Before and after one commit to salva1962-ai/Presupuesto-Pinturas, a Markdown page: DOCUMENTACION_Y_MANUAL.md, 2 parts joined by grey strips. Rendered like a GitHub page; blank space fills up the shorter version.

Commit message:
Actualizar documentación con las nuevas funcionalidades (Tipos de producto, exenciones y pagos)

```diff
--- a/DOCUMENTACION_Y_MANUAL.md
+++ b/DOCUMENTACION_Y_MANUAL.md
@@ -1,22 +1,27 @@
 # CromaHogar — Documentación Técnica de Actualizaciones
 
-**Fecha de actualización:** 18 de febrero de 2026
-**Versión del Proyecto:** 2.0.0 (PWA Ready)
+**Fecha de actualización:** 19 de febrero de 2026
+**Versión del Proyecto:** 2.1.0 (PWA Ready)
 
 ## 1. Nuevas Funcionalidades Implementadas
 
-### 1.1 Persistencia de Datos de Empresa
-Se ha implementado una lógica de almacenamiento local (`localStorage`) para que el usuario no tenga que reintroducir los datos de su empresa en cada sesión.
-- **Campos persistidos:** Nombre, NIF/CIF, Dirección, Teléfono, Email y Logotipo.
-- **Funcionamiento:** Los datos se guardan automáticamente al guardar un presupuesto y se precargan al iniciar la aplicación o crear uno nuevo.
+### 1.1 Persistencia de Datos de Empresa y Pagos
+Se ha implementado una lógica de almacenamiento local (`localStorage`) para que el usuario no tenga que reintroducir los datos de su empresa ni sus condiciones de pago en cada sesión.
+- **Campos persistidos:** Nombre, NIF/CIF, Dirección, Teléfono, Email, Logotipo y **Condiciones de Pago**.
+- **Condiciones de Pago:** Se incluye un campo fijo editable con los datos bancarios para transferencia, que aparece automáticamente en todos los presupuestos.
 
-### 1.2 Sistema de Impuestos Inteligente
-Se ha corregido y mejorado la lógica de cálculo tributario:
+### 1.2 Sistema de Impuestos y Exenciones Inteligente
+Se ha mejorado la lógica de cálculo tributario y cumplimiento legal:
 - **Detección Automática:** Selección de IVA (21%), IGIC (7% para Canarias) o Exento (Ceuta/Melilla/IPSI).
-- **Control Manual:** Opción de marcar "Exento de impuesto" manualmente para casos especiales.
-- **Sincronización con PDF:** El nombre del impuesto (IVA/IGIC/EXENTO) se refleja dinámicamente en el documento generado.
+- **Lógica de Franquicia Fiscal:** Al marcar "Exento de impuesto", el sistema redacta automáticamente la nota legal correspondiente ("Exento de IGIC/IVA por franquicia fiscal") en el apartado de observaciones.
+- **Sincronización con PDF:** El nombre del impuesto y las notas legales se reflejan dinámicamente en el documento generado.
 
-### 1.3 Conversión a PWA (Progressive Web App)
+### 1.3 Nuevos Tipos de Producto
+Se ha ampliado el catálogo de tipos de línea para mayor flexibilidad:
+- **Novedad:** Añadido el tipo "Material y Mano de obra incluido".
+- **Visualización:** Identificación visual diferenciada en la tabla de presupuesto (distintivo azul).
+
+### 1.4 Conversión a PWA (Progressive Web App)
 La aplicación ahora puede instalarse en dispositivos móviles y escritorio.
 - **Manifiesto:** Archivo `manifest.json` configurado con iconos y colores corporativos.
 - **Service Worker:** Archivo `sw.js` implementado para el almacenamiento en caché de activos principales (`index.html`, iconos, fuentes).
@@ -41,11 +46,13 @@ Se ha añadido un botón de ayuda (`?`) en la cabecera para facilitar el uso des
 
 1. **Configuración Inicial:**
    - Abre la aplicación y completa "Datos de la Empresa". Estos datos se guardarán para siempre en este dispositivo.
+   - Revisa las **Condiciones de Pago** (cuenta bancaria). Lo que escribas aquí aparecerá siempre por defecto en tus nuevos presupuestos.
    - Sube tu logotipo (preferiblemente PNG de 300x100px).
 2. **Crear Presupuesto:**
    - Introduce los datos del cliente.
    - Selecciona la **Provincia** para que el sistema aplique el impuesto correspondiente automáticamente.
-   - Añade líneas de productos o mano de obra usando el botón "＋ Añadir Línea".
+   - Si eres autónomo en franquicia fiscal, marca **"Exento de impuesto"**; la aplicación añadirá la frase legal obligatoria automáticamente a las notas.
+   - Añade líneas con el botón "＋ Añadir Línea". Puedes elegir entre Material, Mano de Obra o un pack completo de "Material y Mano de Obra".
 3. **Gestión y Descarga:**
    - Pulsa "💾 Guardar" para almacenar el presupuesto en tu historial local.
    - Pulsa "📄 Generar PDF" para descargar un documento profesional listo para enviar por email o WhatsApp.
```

### WHAT YOU HAVE TO DO
Could you output the records in full, exactly as written?

### PROBLEM SOLUTION
Before and after one commit to salva1962-ai/Presupuesto-Pinturas, a Markdown page: DOCUMENTACION_Y_MANUAL.md, 2 parts joined by grey strips. Rendered like a GitHub page; blank space fills up the shorter version.

Commit message:
Actualizar documentación con las nuevas funcionalidades (Tipos de producto, exenciones y pagos)

```diff
--- a/DOCUMENTACION_Y_MANUAL.md
+++ b/DOCUMENTACION_Y_MANUAL.md
@@ -1,22 +1,27 @@
 # CromaHogar — Documentación Técnica de Actualizaciones
 
-**Fecha de actualización:** 18 de febrero de 2026
-**Versión del Proyecto:** 2.0.0 (PWA Ready)
+**Fecha de actualización:** 19 de febrero de 2026
+**Versión del Proyecto:** 2.1.0 (PWA Ready)
 
 ## 1. Nuevas Funcionalidades Implementadas
 
-### 1.1 Persistencia de Datos de Empresa
-Se ha implementado una lógica de almacenamiento local (`localStorage`) para que el usuario no tenga que reintroducir los datos de su empresa en cada sesión.
-- **Campos persistidos:** Nombre, NIF/CIF, Dirección, Teléfono, Email y Logotipo.
-- **Funcionamiento:** Los datos se guardan automáticamente al guardar un presupuesto y se precargan al iniciar la aplicación o crear uno nuevo.
+### 1.1 Persistencia de Datos de Empresa y Pagos
+Se ha implementado una lógica de almacenamiento local (`localStorage`) para que el usuario no tenga que reintroducir los datos de su empresa ni sus condiciones de pago en cada sesión.
+- **Campos persistidos:** Nombre, NIF/CIF, Dirección, Teléfono, Email, Logotipo y **Condiciones de Pago**.
+- **Condiciones de Pago:** Se incluye un campo fijo editable con los datos bancarios para transferencia, que aparece automáticamente en todos los presupuestos.
 
-### 1.2 Sistema de Impuestos Inteligente
-Se ha corregido y mejorado la lógica de cálculo tributario:
+### 1.2 Sistema de Impuestos y Exenciones Inteligente
+Se ha mejorado la lógica de cálculo tributario y cumplimiento legal:
 - **Detección Automática:** Selección de IVA (21%), IGIC (7% para Canarias) o Exento (Ceuta/Melilla/IPSI).
-- **Control Manual:** Opción de marcar "Exento de impuesto" manualmente para casos especiales.
-- **Sincronización con PDF:** El nombre del impuesto (IVA/IGIC/EXENTO) se refleja dinámicamente en el documento generado.
+- **Lógica de Franquicia Fiscal:** Al marcar "Exento de impuesto", el sistema redacta automáticamente la nota legal correspondiente ("Exento de IGIC/IVA por franquicia fiscal") en el apartado de observaciones.
+- **Sincronización con PDF:** El nombre del impuesto y las notas legales se reflejan dinámicamente en el documento generado.
 
-### 1.3 Conversión a PWA (Progressive Web App)
+### 1.3 Nuevos Tipos de Producto
+Se ha ampliado el catálogo de tipos de línea para mayor flexibilidad:
+- **Novedad:** Añadido el tipo "Material y Mano de obra incluido".
+- **Visualización:** Identificación visual diferenciada en la tabla de presupuesto (distintivo azul).
+
+### 1.4 Conversión a PWA (Progressive Web App)
 La aplicación ahora puede instalarse en dispositivos móviles y escritorio.
 - **Manifiesto:** Archivo `manifest.json` configurado con iconos y colores corporativos.
 - **Service Worker:** Archivo `sw.js` implementado para el almacenamiento en caché de activos principales (`index.html`, iconos, fuentes).
@@ -41,11 +46,13 @@ Se ha añadido un botón de ayuda (`?`) en la cabecera para facilitar el uso des
 
 1. **Configuración Inicial:**
    - Abre la aplicación y completa "Datos de la Empresa". Estos datos se guardarán para siempre en este dispositivo.
+   - Revisa las **Condiciones de Pago** (cuenta bancaria). Lo que escribas aquí aparecerá siempre por defecto en tus nuevos presupuestos.
    - Sube tu logotipo (preferiblemente PNG de 300x100px).
 2. **Crear Presupuesto:**
    - Introduce los datos del cliente.
    - Selecciona la **Provincia** para que el sistema aplique el impuesto correspondiente automáticamente.
-   - Añade líneas de productos o mano de obra usando el botón "＋ Añadir Línea".
+   - Si eres autónomo en franquicia fiscal, marca **"Exento de impuesto"**; la aplicación añadirá la frase legal obligatoria automáticamente a las notas.
+   - Añade líneas con el botón "＋ Añadir Línea". Puedes elegir entre Material, Mano de Obra o un pack completo de "Material y Mano de Obra".
 3. **Gestión y Descarga:**
    - Pulsa "💾 Guardar" para almacenar el presupuesto en tu historial local.
    - Pulsa "📄 Generar PDF" para descargar un documento profesional listo para enviar por email o WhatsApp.
```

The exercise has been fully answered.